Dan Roberts: The first place is if they're on the internet, they can go to MDsupport.org. That's where they will be led then to preventblindness.org which is where I'm chief editor and run the news archives and all of the information, all of the, what they call the intellectual material, the support and the social groups, the internet mailing lists and that kind of thing are all found on MDSupport. And then we also have outreach to the non-internet community through the International Low Vision Support Group, which is as of yesterday, numbers 215 support groups around the world.
Marc Arneson: Wow.
Dan Roberts: That don't have internet access except through one person who has volunteered to be the facilitator of that group. And that person, I stay in contact with monthly, providing them with presentations and handouts and lesson plans and that kind of thing that they can use to run their monthly meetings.
So that's, we don't leave people out just because they are not of the computer age and maybe haven't learned to use computers or don't want to. A lot of them belong to that. Plus our tele-support group, which has about 60 to 65 people on it that can't even get to the live groups for one reason or another. And so we also provide the same materials by telephone. I do feel like I should give my phone number because if there are people who don't have internet, might want to get in touch with me, but that's a toll free, (888) 866-6148.
Ricky Enger: Excellent. And that too is a really important point because I think that for people who aren't yet on the internet and they're facing a vision loss and it's like, well now I not only am learning to adapt my environment, but I need to learn how to use the computer with the vision loss just to get access to some of this stuff. So I think it's great that support systems exist outside just finding something on the internet. As good as the internet is and as much as it has done to bring a lot of us together, it isn't the only way to reach out to other people.
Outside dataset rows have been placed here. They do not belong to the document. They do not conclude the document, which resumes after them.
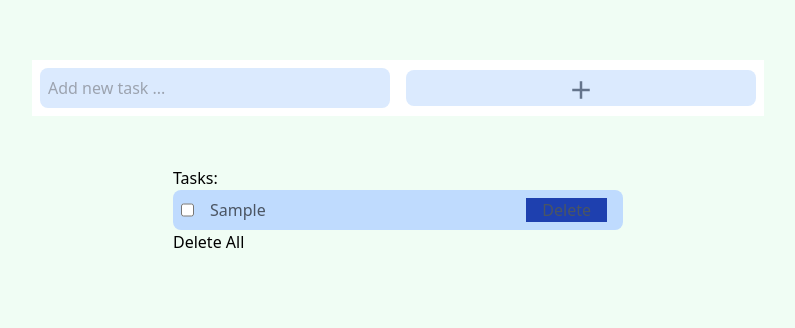
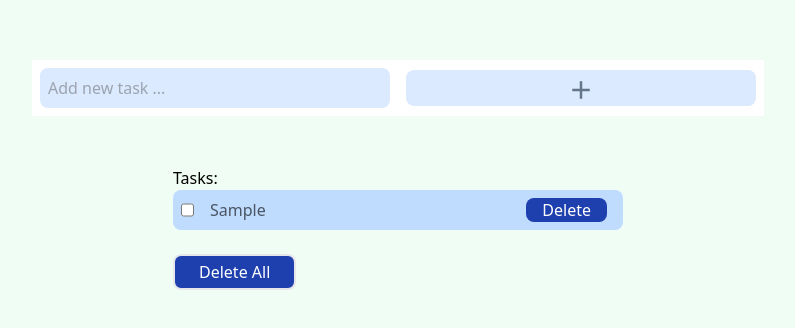
Before and after one commit to KodeIva/task-list, a React (Vite) app: page / in a window 1280 px wide. Both pictures are taken after typing "Sample" into the empty fields and a click on the button 823 px from the left and 88 px from the top of the page. Shown: the top 328 px of the page, without its empty margins (242-1037 px from the left). Built offline with nearby package versions, Linux system fonts and the light colour scheme.

Commit message:
delete buttons styled, hover effects

```diff
--- a/src/App.jsx
+++ b/src/App.jsx
@@ -70,12 +70,12 @@ function App() {
               <input type='checkbox' className='m-2' value={completed} checked={completed} onChange={() => completedTask(!completed)}/>
               <h3 style={{textDecoration: completed ? 'line-through' : 'none'}} className='m-2 left-9'>{title}</h3>
 
-              <button className="delete bg-blue-800 my-2 mx-4 px-4 absolute right-0" onClick={() => deletedTask(id)} >Delete</button>
+              <button className="delete bg-blue-800 text-white rounded-lg my-2 mx-4 px-4 absolute right-0 hover:bg-white hover:text-blue-800 transition delay-150 duration-300 ease-in-out" onClick={() => deletedTask(id)} >Delete</button>
             </div>
           )
          })}
        </div>
-       <button onClick={deleteAllTasks} >Delete All</button>
+       <button className='bg-blue-800 text-white mt-6 py-1 px-6 border-2 rounded-lg hover:bg-white hover:border-2 hover:border-blue-800 hover:text-blue-800 transition delay-150 duration-300 ease-in-out ' onClick={deleteAllTasks} >Delete All</button>
       </div>
     }
     </div>
```
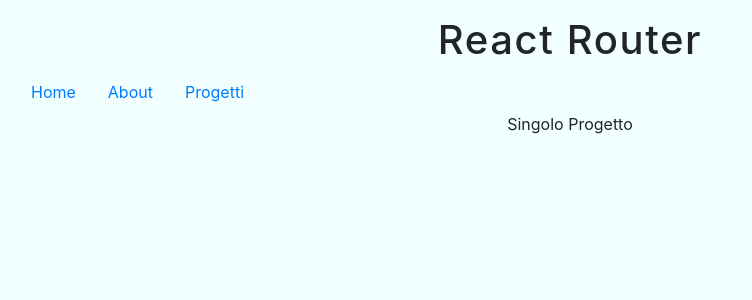
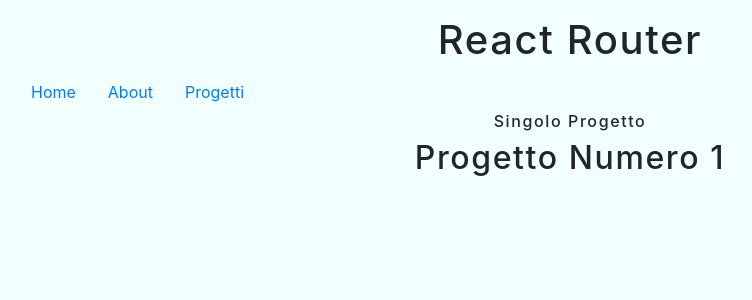
Before and after one commit to zuingo88/lezioni-react, a React (Create React App) app in the folder React-Hooks-master/: page /progetto/1 in a window 1280 px wide. Shown: the top 300 px of the page, without its empty margins (70-822 px from the left). Built offline with nearby package versions, Linux system fonts and the light colour scheme.

Commit message:
Router - Props object, useParams.

```diff
--- a/React-Hooks-master/src/lezioni/11-React-Router/inizio/screen/SingleProgetto.js
+++ b/React-Hooks-master/src/lezioni/11-React-Router/inizio/screen/SingleProgetto.js
@@ -1,9 +1,14 @@
 import React from 'react'
+import { useParams, useHistory } from "react-router-dom";
 
-const SingleProgetto = () => {
+const SingleProgetto = (props) => {
+  console.log(props);
+
+  const { id } = useParams();
   return (
     <div>
-      Singolo Progetto
+      <h6>Singolo Progetto</h6>
+      <h2>Progetto numero {id}</h2>
     </div>
   )
 }
--- a/React-Hooks-master/src/lezioni/11-React-Router/inizio/screen/index.js
+++ b/React-Hooks-master/src/lezioni/11-React-Router/inizio/screen/index.js
@@ -25,7 +25,7 @@
         <Route path='/' exact component={Home} />
         <Route path='/about' component={About} />
         <Route path='/progetti' component={Progetti} />
-        {<Route path='/progetto/:id' component={SingleProgetto} /> /* Dopo i due puntio posso aggiungere un parametro (id) */}
+        <Route path='/progetto/:id' component={SingleProgetto} /> {/* Dopo i due puntio posso aggiungere un params (id) */}
         <Route path='*' component={ErrorPage} />
       </Switch>
     </Router>
```
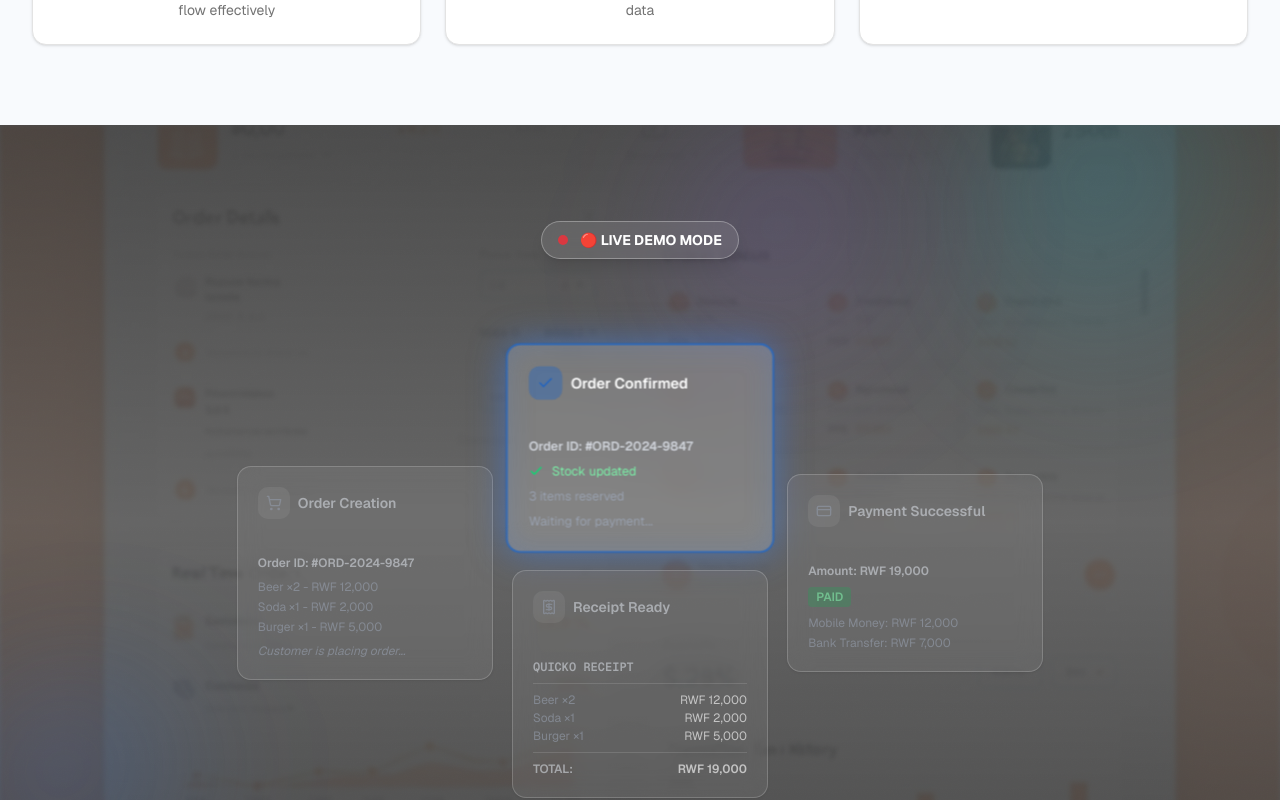
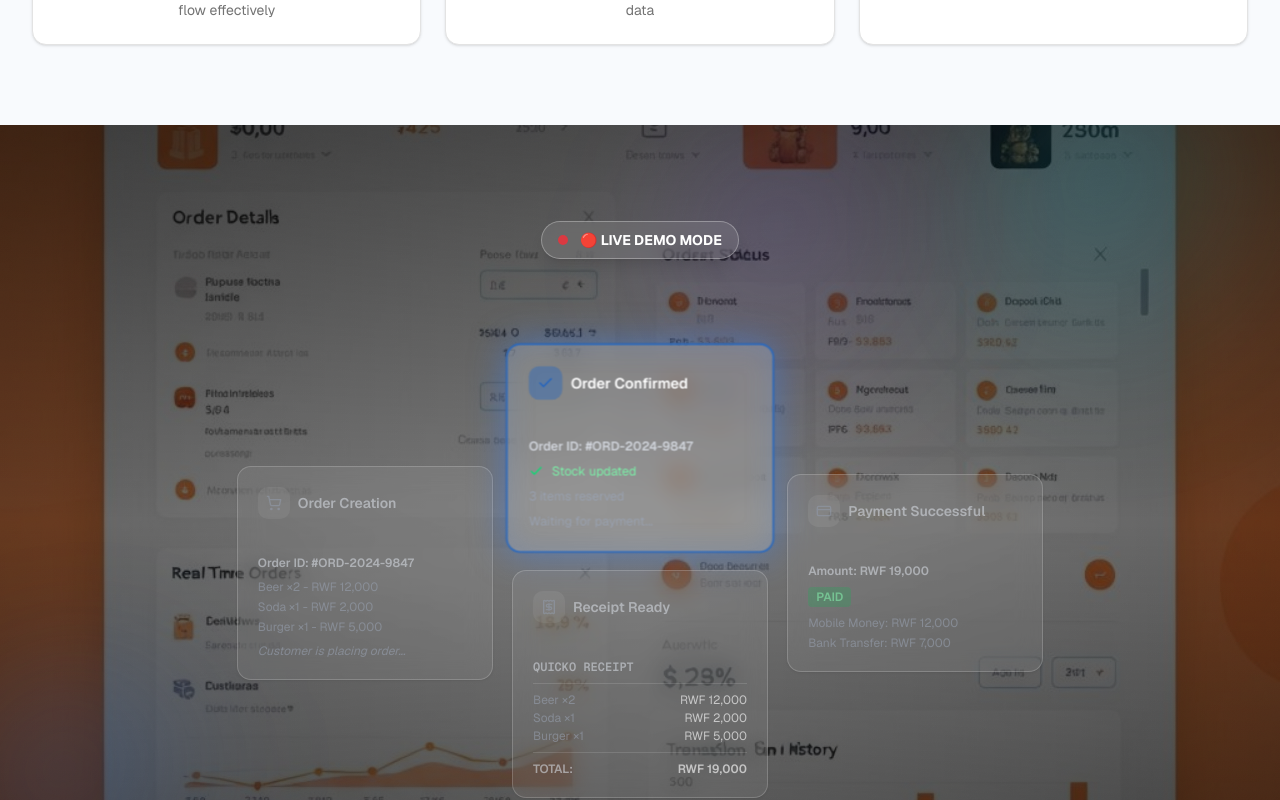
Before and after one commit to pascope2500-hue/quicko-home-website, a Next.js app: page / in a window 1280 px wide. Shown: the part 1720-2520 px from the top of the page. Built offline with nearby package versions, Linux system fonts and the light colour scheme.

Commit message:
feat: update SystemSimulation background to match Hero section
Remove blur, apply sharp display, and matching gradient overlays

```diff
--- a/components/system-simulation.tsx
+++ b/components/system-simulation.tsx
@@ -111,17 +111,16 @@ export function SystemSimulation() {
 
   return (
     <section className="relative py-24 px-4 sm:px-6 lg:px-8 overflow-hidden">
-      {/* Background */}
+      {/* Background - Sharp POS Dashboard Image Like Hero */}
       <div className="absolute inset-0 -z-20">
         <div
-          className="absolute inset-0 bg-cover bg-center"
+          className="absolute inset-0 bg-cover bg-center bg-no-repeat"
           style={{
-            backgroundImage: 'url(/pos-dashboard.jpg)',
-            opacity: 0.22,
-            filter: 'blur(2px)'
+            backgroundImage: 'url(/pos-dashboard.jpg)'
           }}
         />
-        <div className="absolute inset-0 bg-gradient-to-b from-black/70 via-black/60 to-black/70" />
+        <div className="absolute inset-0 bg-gradient-to-r from-black/60 via-black/50 to-black/60" />
+        <div className="absolute inset-0 bg-gradient-to-b from-black/40 via-transparent to-black/40" />
       </div>
 
       {/* Animated Background Effects Layer - Pure CSS */}
```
So Marc, if people want to find you and drag you out from behind the scenes a little bit just to get in contact and say thank you or perhaps invite you to one of the support groups that they're running or any number of other things, how can people reach you?
Marc Arneson: Yeah, no thanks Ricky. Any opportunity I can take to share about what Hadley's doing I'm happy to do. And you can email me, my email address is pretty simple. It's just my name, which is Marc, M-A-R-C @hadley.edu or give me a call. My direct line is (847) 784-2775.
Ricky Enger: Thank you, Marc. Thank you, Dan. It's been such a pleasure having you both on the show. I really do appreciate it and I'm so glad you could share this valuable information with us.
Got something to say? Share your thoughts about this episode of Hadley Presents or make suggestions for future episodes. We'd love to hear from you. Send us an email at firstname.lastname@example.org or leave us a message at (847) 784-2870. Thanks for listening.